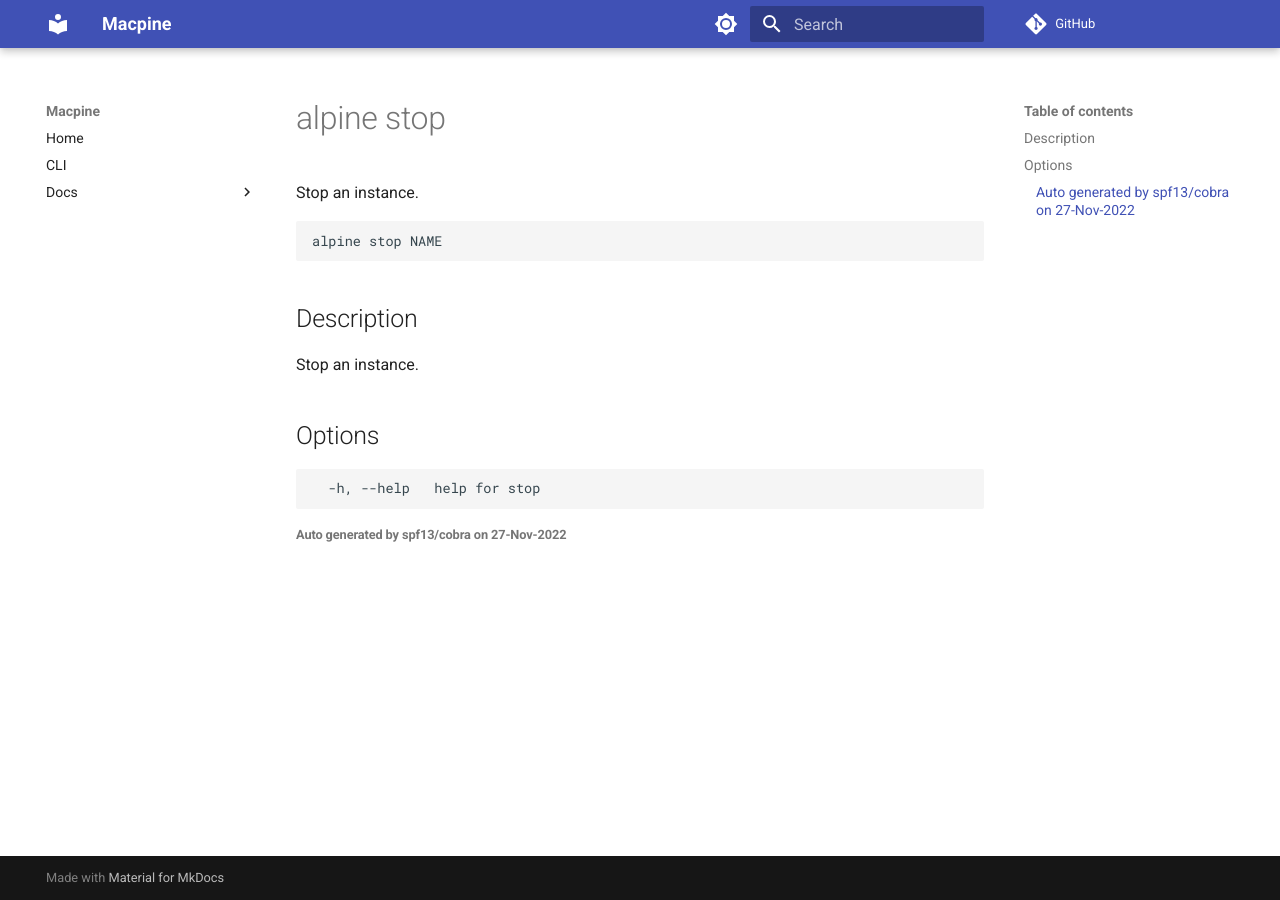
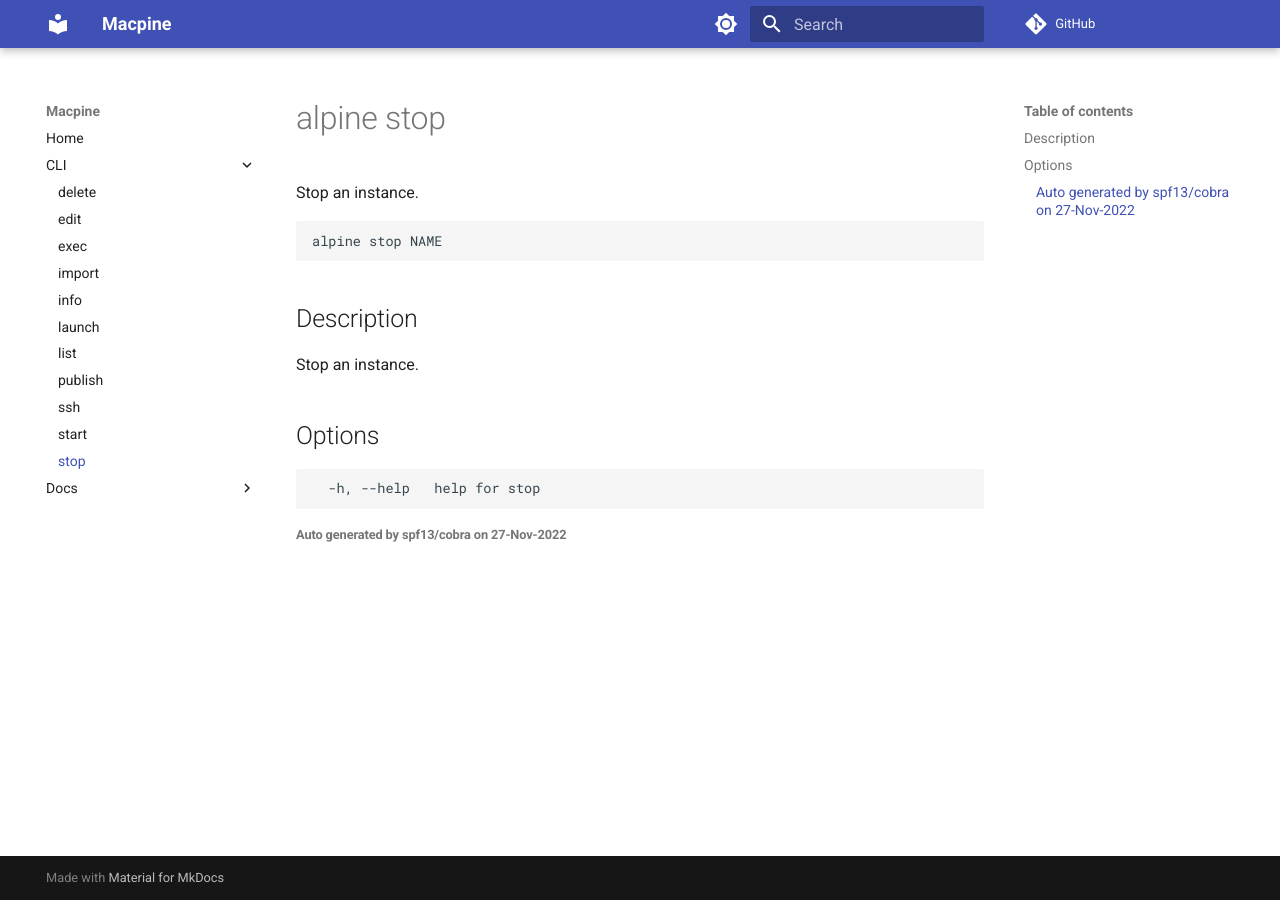
Before and after one commit to beringresearch/macpine, an MkDocs documentation site: the page built from docs/docs/cli/alpine_stop.md, in a window 1280 px wide. Built offline with MkDocs 1.6.1 and Material for MkDocs 9.7.7, drawn with Linux system fonts in a browser that asks for light colours; comment, search, counter and statistics services are not loaded.

Commit message:
update document tree

```diff
--- a/docs/mkdocs.yml
+++ b/docs/mkdocs.yml
@@ -3,7 +3,19 @@
 
  nav:
   - Home: index.md
-  - CLI: cli/index.md
+  - CLI:
+    - delete: cli/alpine_delete.md
+    - edit: cli/alpine_edit.md
+    - exec: cli/alpine_exec.md
+    - import: cli/alpine_import.md
+    - info: cli/alpine_info.md
+    - launch: cli/alpine_launch.md
+    - list: cli/alpine_list.md
+    - publish: cli/alpine_publish.md
+    - ssh: cli/alpine_ssh.md
+    - start: cli/alpine_start.md
+    - stop: cli/alpine_stop.md
+
   - Docs:
     - Installation: install.md
     - Quickstart: quickstart.md
```
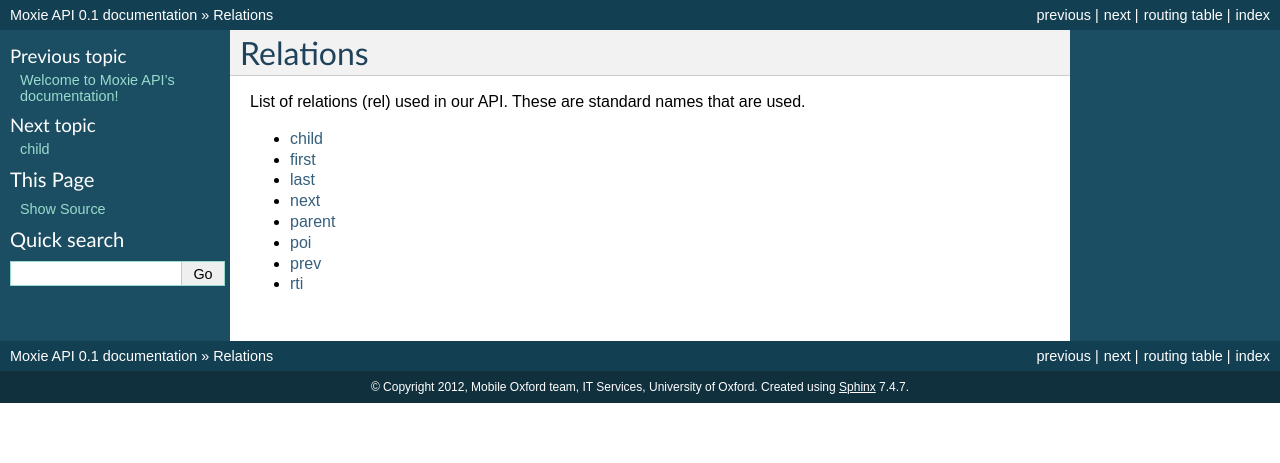
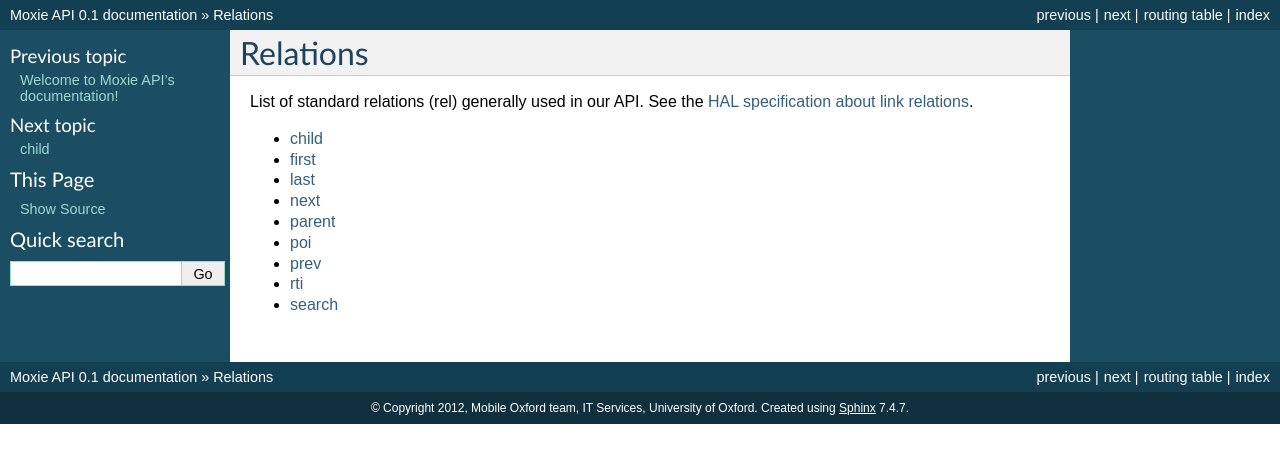
Before and after one commit to martinfilliau/moxie, a Sphinx documentation site: the page built from docs/source/http_api/relations/overview.rst, in a window 1280 px wide. Shown: the top 463 px of the page. Built offline with Sphinx 7.4.7, drawn with Linux system fonts in a browser that asks for light colours.

Commit message:
Docs / better wording

```diff
--- a/docs/source/http_api/relations/overview.rst
+++ b/docs/source/http_api/relations/overview.rst
@@ -1,7 +1,7 @@
 Relations
 =========
 
-List of relations (rel) used in our API. These are standard names that are used.
+List of standard relations (rel) generally used in our API. See the `HAL specification about link relations <http://tools.ietf.org/html/draft-kelly-json-hal-05#section-8.2>`_.
 
 .. toctree::
     :glob:
--- /dev/null
+++ b/docs/source/http_api/relations/search.rst
@@ -0,0 +1,4 @@
+search
+======
+
+Search related to present resource.
```
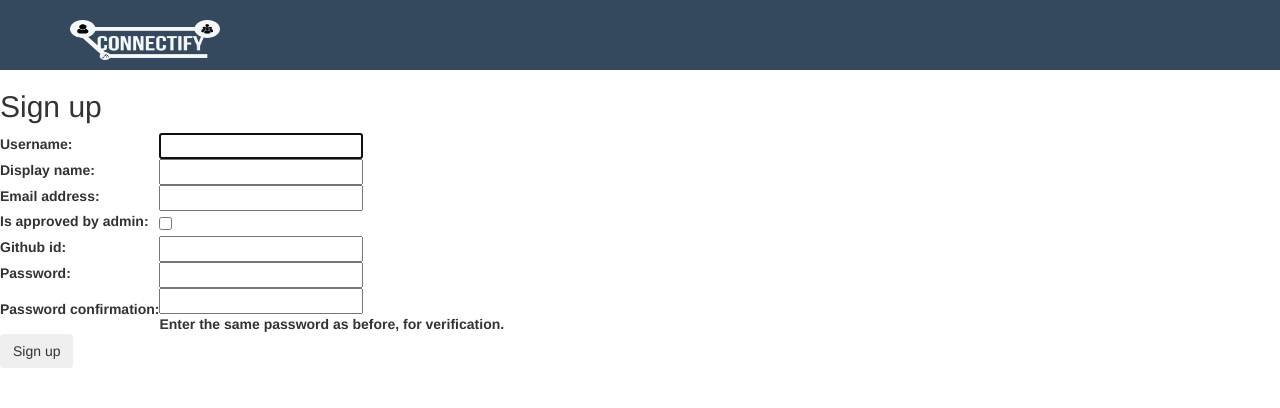
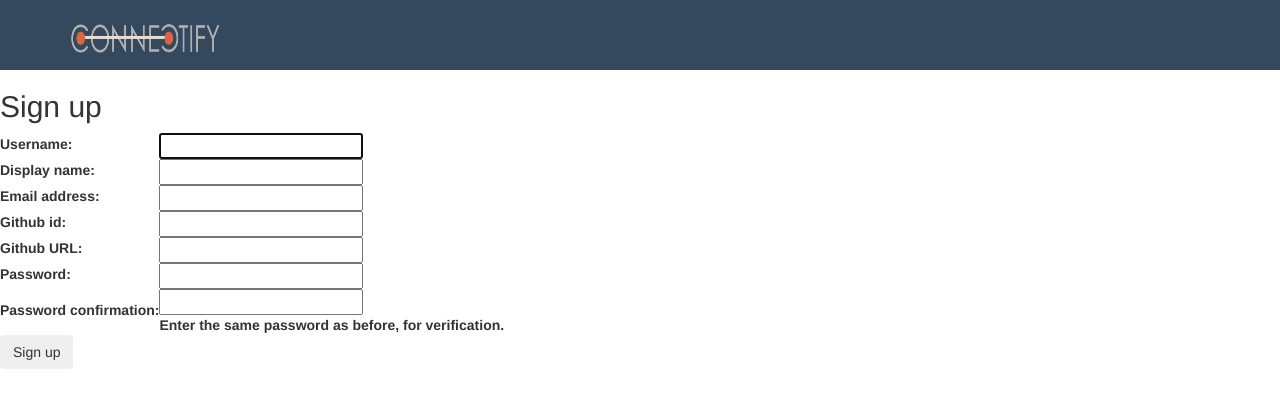
Before and after one commit to peterweckend/group-project-cmput404, a Django app: page /signup/ in a window 1280 px wide. Shown: the top 408 px of the page. Run offline with Django 3.2, Linux system fonts and the light colour scheme; parts of the project's set-up code (start-up, migrations or seed data) failed here and were passed over; some libraries are stand-ins or nearby versions.

Commit message:
Some cleanup

```diff
--- a/backend/project404_t8/templates/base_signup.html
+++ b/backend/project404_t8/templates/base_signup.html
@@ -14,7 +14,7 @@
         <a href="/">
             <h1 class="logo">
           <!-- <img src="" alt="logo" > -->
-                <img src="{% static 'img/logo_light.png' %}" alt="logo" width=150px height=40px>
+                <img src="{% static 'img/connectifylogo.png' %}" alt="logo" width=150px height=40px>
             </h1>
         </a>
 
--- a/backend/project404_t8/templates/registration/signup.html
+++ b/backend/project404_t8/templates/registration/signup.html
@@ -7,11 +7,6 @@
 
 {% block content %}
 <h2>Sign up</h2>
-<!-- <form method="post">
-  {% csrf_token %}
-  {{ form.as_table }}
-  <button class="button1" type="submit">Sign up</button>
-</form> -->
 
 <form method="post">
   {% csrf_token %}
--- a/backend/project404_t8/users/forms.py
+++ b/backend/project404_t8/users/forms.py
@@ -9,17 +9,17 @@ class CustomUserCreationForm(UserCreationForm):
 
     class Meta(UserCreationForm):
         model = CustomUser
-        fields = ('username', 'displayname', 'email', 'is_approved_by_admin', 'github_id')
+        fields = ('username', 'displayname', 'email', 'github_id', 'github_url')
         labels = {
             'displayname': 'Display name',
-            'github_id': 'Github Username'
+            'github_id': 'Github Username',
+            'github_url': 'Github URL'
         }
         widgets = {
             'password': forms.PasswordInput(),
         }
 
 class CustomUserChangeForm(UserChangeForm):
-
     class Meta:
         model = CustomUser
         fields = UserChangeForm.Meta.fields
```
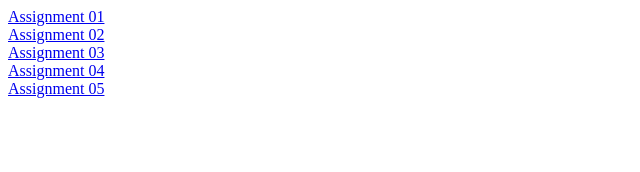
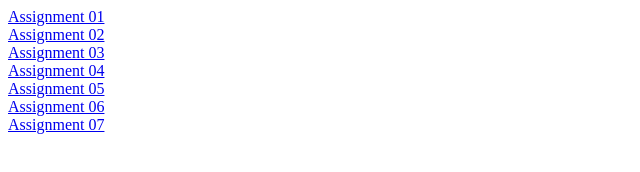
Before and after one commit to iowi479/informationvisualization, a plain HTML site: page index.html in a window 1280 px wide. Shown: the whole page, without its empty margins (0-640 px from the left). Drawn offline with Linux system fonts and the light colour scheme.

Commit message:
include assignment 6&7

```diff
--- a/index.html
+++ b/index.html
@@ -13,6 +13,8 @@
         <a href="practical_03/">Assignment 03</a>
         <a href="practical_04/">Assignment 04</a>
         <a href="practical_05/">Assignment 05</a>
+        <a href="practical_06/">Assignment 06</a>
+        <a href="practical_07/">Assignment 07</a>
     </div>
 </body>
 
```
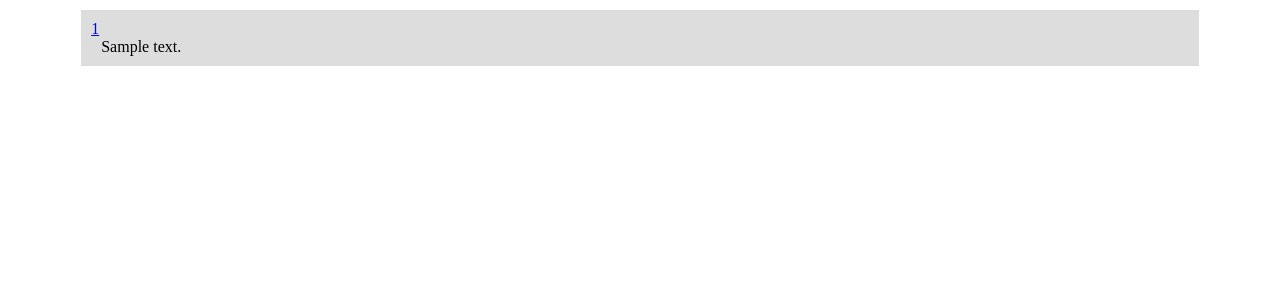
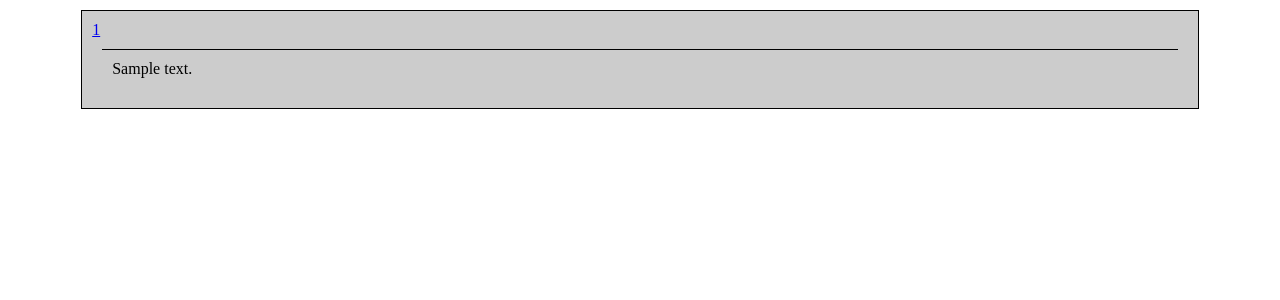
Before and after one commit to SirSeruju/imageboard, a Flask app: page /1 in a window 1280 px wide. Shown: the top 300 px of the page. Run offline with Flask 2, Linux system fonts and the light colour scheme; tables that the repository leaves empty hold one stand-in row (values such as "Sample post").

Commit message:
Change view style

```diff
--- a/src/main.py
+++ b/src/main.py
@@ -18,7 +18,7 @@
     if not parent:
         return make_response(jsonify({"error": "Not found"}), 404)
     threads = db_sess.query(Thread).filter(Thread.parent == thread_id).all()
-    print(len(threads))
+    db_sess.close()
     return render_template("index.html", parent=parent, threads=threads)
 
 def main():
--- a/src/static/css/style.css
+++ b/src/static/css/style.css
@@ -2,19 +2,18 @@
 	margin-left: 5%;
 	margin-right: 5%;
 }
-.main-thread {
-	margin: 10px;
-	padding: 10px;
-	background-color: #DDDDDD
-}
 .thread {
-	border: 1px;
+	border: 1px solid black;
 	margin: 10px;
 	padding: 10px;
 	background-color: #CCCCCC;
 }
+.thread-info {
+}
 .thread-id {
 }
 .thread-body {
-	margin-left: 10px;
+	margin: 10px;
+	padding: 10px;
+	border-top: 1px solid black;
 }
--- a/src/templates/index.html
+++ b/src/templates/index.html
@@ -2,12 +2,14 @@
 
 {% block content %}
 	<div class="content-centre">
-		<div class="main-thread">
-			<a class="thread-id" href="/{{ parent.id }}">
-				{{ parent.id }}
-			</a></br>
+		<div class="thread">
+			<div class="thread-info">
+				<a class="thread-id" href="/{{ parent.id }}">
+					{{ parent.id }}
+				</a>
+			</div>
 			<div class="thread-body">
-				{{ parent.body }}
+				{% print(parent.body) %}
 			</div>
 
 			{% for thread in threads %}
```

========================================

### Directions for this task
From top to bottom, restate the records above exactly and omit every picture.

### Result for this exercise
Before and after one commit to beringresearch/macpine, an MkDocs documentation site: the page built from docs/docs/cli/alpine_stop.md, in a window 1280 px wide. Built offline with MkDocs 1.6.1 and Material for MkDocs 9.7.7, drawn with Linux system fonts in a browser that asks for light colours; comment, search, counter and statistics services are not loaded.

Commit message:
update document tree

```diff
--- a/docs/mkdocs.yml
+++ b/docs/mkdocs.yml
@@ -3,7 +3,19 @@
 
  nav:
   - Home: index.md
-  - CLI: cli/index.md
+  - CLI:
+    - delete: cli/alpine_delete.md
+    - edit: cli/alpine_edit.md
+    - exec: cli/alpine_exec.md
+    - import: cli/alpine_import.md
+    - info: cli/alpine_info.md
+    - launch: cli/alpine_launch.md
+    - list: cli/alpine_list.md
+    - publish: cli/alpine_publish.md
+    - ssh: cli/alpine_ssh.md
+    - start: cli/alpine_start.md
+    - stop: cli/alpine_stop.md
+
   - Docs:
     - Installation: install.md
     - Quickstart: quickstart.md
```
Before and after one commit to martinfilliau/moxie, a Sphinx documentation site: the page built from docs/source/http_api/relations/overview.rst, in a window 1280 px wide. Shown: the top 463 px of the page. Built offline with Sphinx 7.4.7, drawn with Linux system fonts in a browser that asks for light colours.

Commit message:
Docs / better wording

```diff
--- a/docs/source/http_api/relations/overview.rst
+++ b/docs/source/http_api/relations/overview.rst
@@ -1,7 +1,7 @@
 Relations
 =========
 
-List of relations (rel) used in our API. These are standard names that are used.
+List of standard relations (rel) generally used in our API. See the `HAL specification about link relations <http://tools.ietf.org/html/draft-kelly-json-hal-05#section-8.2>`_.
 
 .. toctree::
     :glob:
--- /dev/null
+++ b/docs/source/http_api/relations/search.rst
@@ -0,0 +1,4 @@
+search
+======
+
+Search related to present resource.
```
Before and after one commit to peterweckend/group-project-cmput404, a Django app: page /signup/ in a window 1280 px wide. Shown: the top 408 px of the page. Run offline with Django 3.2, Linux system fonts and the light colour scheme; parts of the project's set-up code (start-up, migrations or seed data) failed here and were passed over; some libraries are stand-ins or nearby versions.

Commit message:
Some cleanup

```diff
--- a/backend/project404_t8/templates/base_signup.html
+++ b/backend/project404_t8/templates/base_signup.html
@@ -14,7 +14,7 @@
         <a href="/">
             <h1 class="logo">
           <!-- <img src="" alt="logo" > -->
-                <img src="{% static 'img/logo_light.png' %}" alt="logo" width=150px height=40px>
+                <img src="{% static 'img/connectifylogo.png' %}" alt="logo" width=150px height=40px>
             </h1>
         </a>
 
--- a/backend/project404_t8/templates/registration/signup.html
+++ b/backend/project404_t8/templates/registration/signup.html
@@ -7,11 +7,6 @@
 
 {% block content %}
 <h2>Sign up</h2>
-<!-- <form method="post">
-  {% csrf_token %}
-  {{ form.as_table }}
-  <button class="button1" type="submit">Sign up</button>
-</form> -->
 
 <form method="post">
   {% csrf_token %}
--- a/backend/project404_t8/users/forms.py
+++ b/backend/project404_t8/users/forms.py
@@ -9,17 +9,17 @@ class CustomUserCreationForm(UserCreationForm):
 
     class Meta(UserCreationForm):
         model = CustomUser
-        fields = ('username', 'displayname', 'email', 'is_approved_by_admin', 'github_id')
+        fields = ('username', 'displayname', 'email', 'github_id', 'github_url')
         labels = {
             'displayname': 'Display name',
-            'github_id': 'Github Username'
+            'github_id': 'Github Username',
+            'github_url': 'Github URL'
         }
         widgets = {
             'password': forms.PasswordInput(),
         }
 
 class CustomUserChangeForm(UserChangeForm):
-
     class Meta:
         model = CustomUser
         fields = UserChangeForm.Meta.fields
```
Before and after one commit to iowi479/informationvisualization, a plain HTML site: page index.html in a window 1280 px wide. Shown: the whole page, without its empty margins (0-640 px from the left). Drawn offline with Linux system fonts and the light colour scheme.

Commit message:
include assignment 6&7

```diff
--- a/index.html
+++ b/index.html
@@ -13,6 +13,8 @@
         <a href="practical_03/">Assignment 03</a>
         <a href="practical_04/">Assignment 04</a>
         <a href="practical_05/">Assignment 05</a>
+        <a href="practical_06/">Assignment 06</a>
+        <a href="practical_07/">Assignment 07</a>
     </div>
 </body>
 
```
Before and after one commit to SirSeruju/imageboard, a Flask app: page /1 in a window 1280 px wide. Shown: the top 300 px of the page. Run offline with Flask 2, Linux system fonts and the light colour scheme; tables that the repository leaves empty hold one stand-in row (values such as "Sample post").

Commit message:
Change view style

```diff
--- a/src/main.py
+++ b/src/main.py
@@ -18,7 +18,7 @@
     if not parent:
         return make_response(jsonify({"error": "Not found"}), 404)
     threads = db_sess.query(Thread).filter(Thread.parent == thread_id).all()
-    print(len(threads))
+    db_sess.close()
     return render_template("index.html", parent=parent, threads=threads)
 
 def main():
--- a/src/static/css/style.css
+++ b/src/static/css/style.css
@@ -2,19 +2,18 @@
 	margin-left: 5%;
 	margin-right: 5%;
 }
-.main-thread {
-	margin: 10px;
-	padding: 10px;
-	background-color: #DDDDDD
-}
 .thread {
-	border: 1px;
+	border: 1px solid black;
 	margin: 10px;
 	padding: 10px;
 	background-color: #CCCCCC;
 }
+.thread-info {
+}
 .thread-id {
 }
 .thread-body {
-	margin-left: 10px;
+	margin: 10px;
+	padding: 10px;
+	border-top: 1px solid black;
 }
--- a/src/templates/index.html
+++ b/src/templates/index.html
@@ -2,12 +2,14 @@
 
 {% block content %}
 	<div class="content-centre">
-		<div class="main-thread">
-			<a class="thread-id" href="/{{ parent.id }}">
-				{{ parent.id }}
-			</a></br>
+		<div class="thread">
+			<div class="thread-info">
+				<a class="thread-id" href="/{{ parent.id }}">
+					{{ parent.id }}
+				</a>
+			</div>
 			<div class="thread-body">
-				{{ parent.body }}
+				{% print(parent.body) %}
 			</div>
 
 			{% for thread in threads %}
```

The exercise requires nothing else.